» **TASK TO CARRY OUT**: Say how many lines in the material below contain the word "from", giving the number alone.
Segment Open
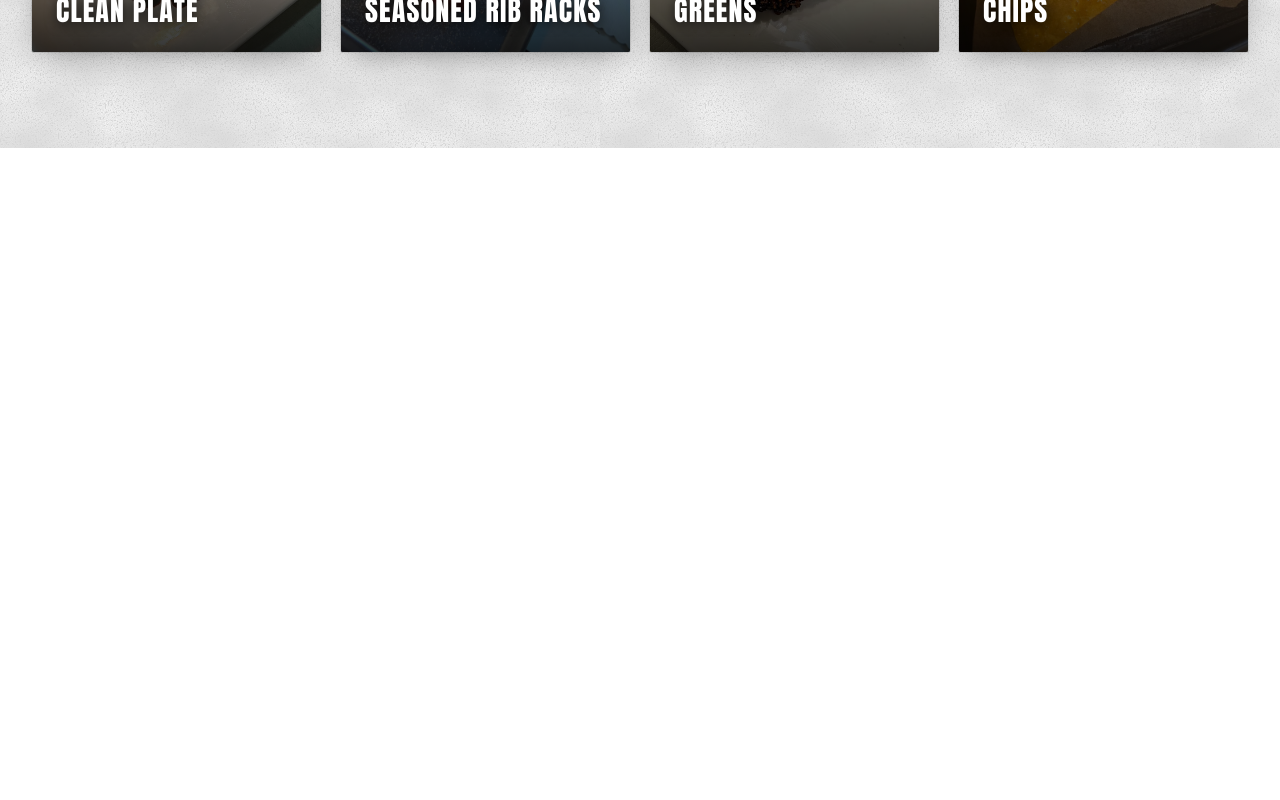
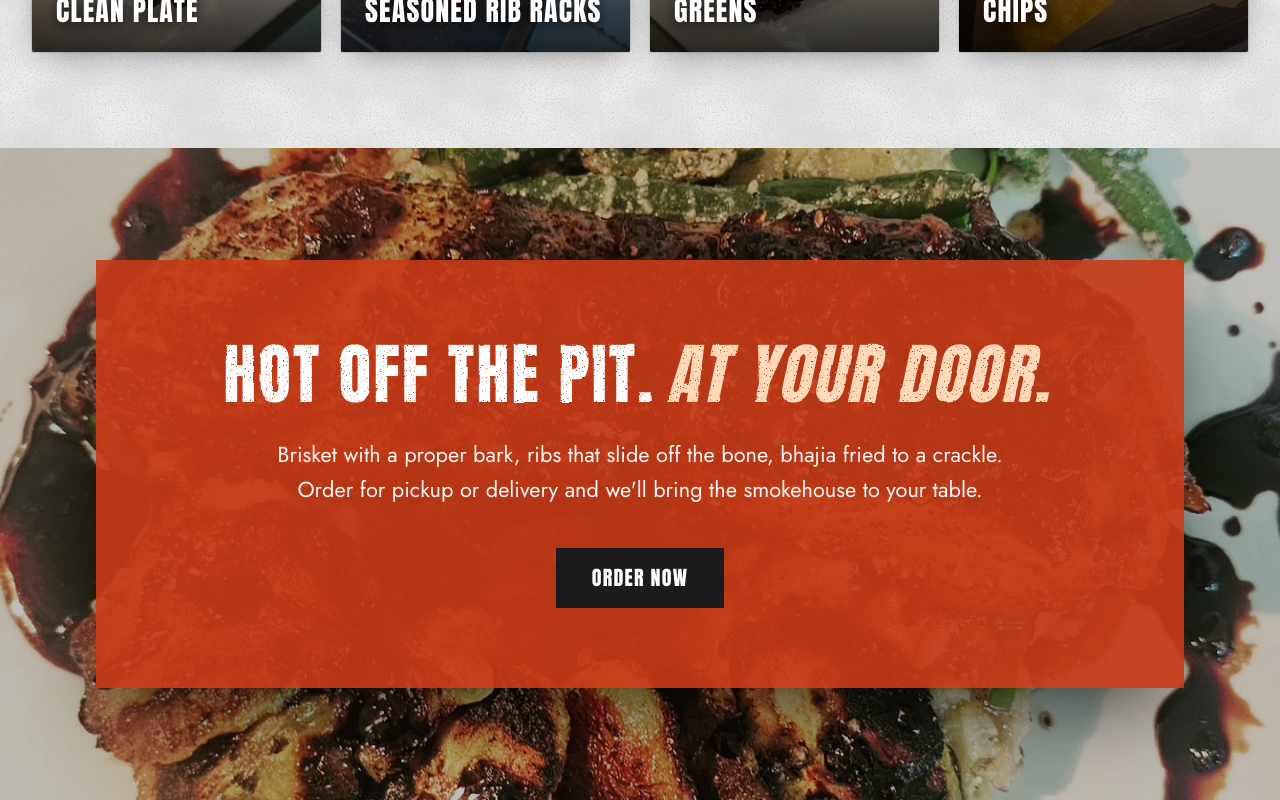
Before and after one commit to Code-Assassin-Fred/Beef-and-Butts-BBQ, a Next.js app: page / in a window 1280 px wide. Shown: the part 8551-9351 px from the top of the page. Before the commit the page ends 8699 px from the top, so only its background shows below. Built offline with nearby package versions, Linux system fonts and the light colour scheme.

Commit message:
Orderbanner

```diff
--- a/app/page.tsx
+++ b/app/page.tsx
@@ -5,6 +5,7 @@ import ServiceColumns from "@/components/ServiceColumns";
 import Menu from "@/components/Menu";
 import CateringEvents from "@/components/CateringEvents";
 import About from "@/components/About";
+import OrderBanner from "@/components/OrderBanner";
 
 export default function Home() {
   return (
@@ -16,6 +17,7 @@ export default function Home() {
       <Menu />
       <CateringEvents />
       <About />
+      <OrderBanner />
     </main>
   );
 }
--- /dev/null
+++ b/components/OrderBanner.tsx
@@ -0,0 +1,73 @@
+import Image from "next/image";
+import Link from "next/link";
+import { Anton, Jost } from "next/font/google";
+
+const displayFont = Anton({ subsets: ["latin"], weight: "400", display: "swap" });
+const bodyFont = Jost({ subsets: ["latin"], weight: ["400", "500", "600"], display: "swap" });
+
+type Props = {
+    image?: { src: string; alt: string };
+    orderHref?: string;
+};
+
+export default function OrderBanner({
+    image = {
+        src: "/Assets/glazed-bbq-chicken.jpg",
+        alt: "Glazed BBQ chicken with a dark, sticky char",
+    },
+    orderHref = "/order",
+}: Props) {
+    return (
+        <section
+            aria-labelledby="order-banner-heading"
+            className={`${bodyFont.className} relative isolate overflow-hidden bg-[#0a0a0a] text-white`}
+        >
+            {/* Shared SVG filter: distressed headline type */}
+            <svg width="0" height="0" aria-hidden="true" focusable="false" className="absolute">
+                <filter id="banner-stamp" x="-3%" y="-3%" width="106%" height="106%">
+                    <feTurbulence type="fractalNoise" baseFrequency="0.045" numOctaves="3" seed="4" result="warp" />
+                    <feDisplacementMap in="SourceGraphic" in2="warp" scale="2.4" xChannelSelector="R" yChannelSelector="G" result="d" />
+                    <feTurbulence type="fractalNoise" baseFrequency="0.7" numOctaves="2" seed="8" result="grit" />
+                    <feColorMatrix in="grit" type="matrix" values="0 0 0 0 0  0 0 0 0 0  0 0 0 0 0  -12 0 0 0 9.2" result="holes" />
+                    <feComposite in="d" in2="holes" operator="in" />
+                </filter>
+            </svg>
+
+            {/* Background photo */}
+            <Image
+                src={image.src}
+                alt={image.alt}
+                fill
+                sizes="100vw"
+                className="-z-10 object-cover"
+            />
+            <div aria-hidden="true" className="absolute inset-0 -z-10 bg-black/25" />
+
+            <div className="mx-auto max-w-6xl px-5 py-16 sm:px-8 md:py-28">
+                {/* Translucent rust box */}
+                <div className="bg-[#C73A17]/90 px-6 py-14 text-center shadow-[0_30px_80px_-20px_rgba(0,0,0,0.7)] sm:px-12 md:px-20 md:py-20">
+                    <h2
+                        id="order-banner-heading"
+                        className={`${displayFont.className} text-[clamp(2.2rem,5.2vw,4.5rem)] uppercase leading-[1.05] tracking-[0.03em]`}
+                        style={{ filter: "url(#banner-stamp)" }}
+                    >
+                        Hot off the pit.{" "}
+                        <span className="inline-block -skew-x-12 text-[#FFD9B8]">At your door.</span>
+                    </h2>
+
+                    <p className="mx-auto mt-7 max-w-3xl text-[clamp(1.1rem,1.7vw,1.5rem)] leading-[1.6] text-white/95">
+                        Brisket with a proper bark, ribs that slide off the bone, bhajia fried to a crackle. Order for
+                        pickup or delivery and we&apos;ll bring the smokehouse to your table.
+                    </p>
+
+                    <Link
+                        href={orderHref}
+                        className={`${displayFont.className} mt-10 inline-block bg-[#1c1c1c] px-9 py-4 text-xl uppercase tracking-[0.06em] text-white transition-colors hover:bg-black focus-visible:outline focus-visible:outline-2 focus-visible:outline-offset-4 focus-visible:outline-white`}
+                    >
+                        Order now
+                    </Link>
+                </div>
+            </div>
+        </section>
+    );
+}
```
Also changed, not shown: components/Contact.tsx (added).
Segment Closed
» **ANSWER FOR THE TASK**: 9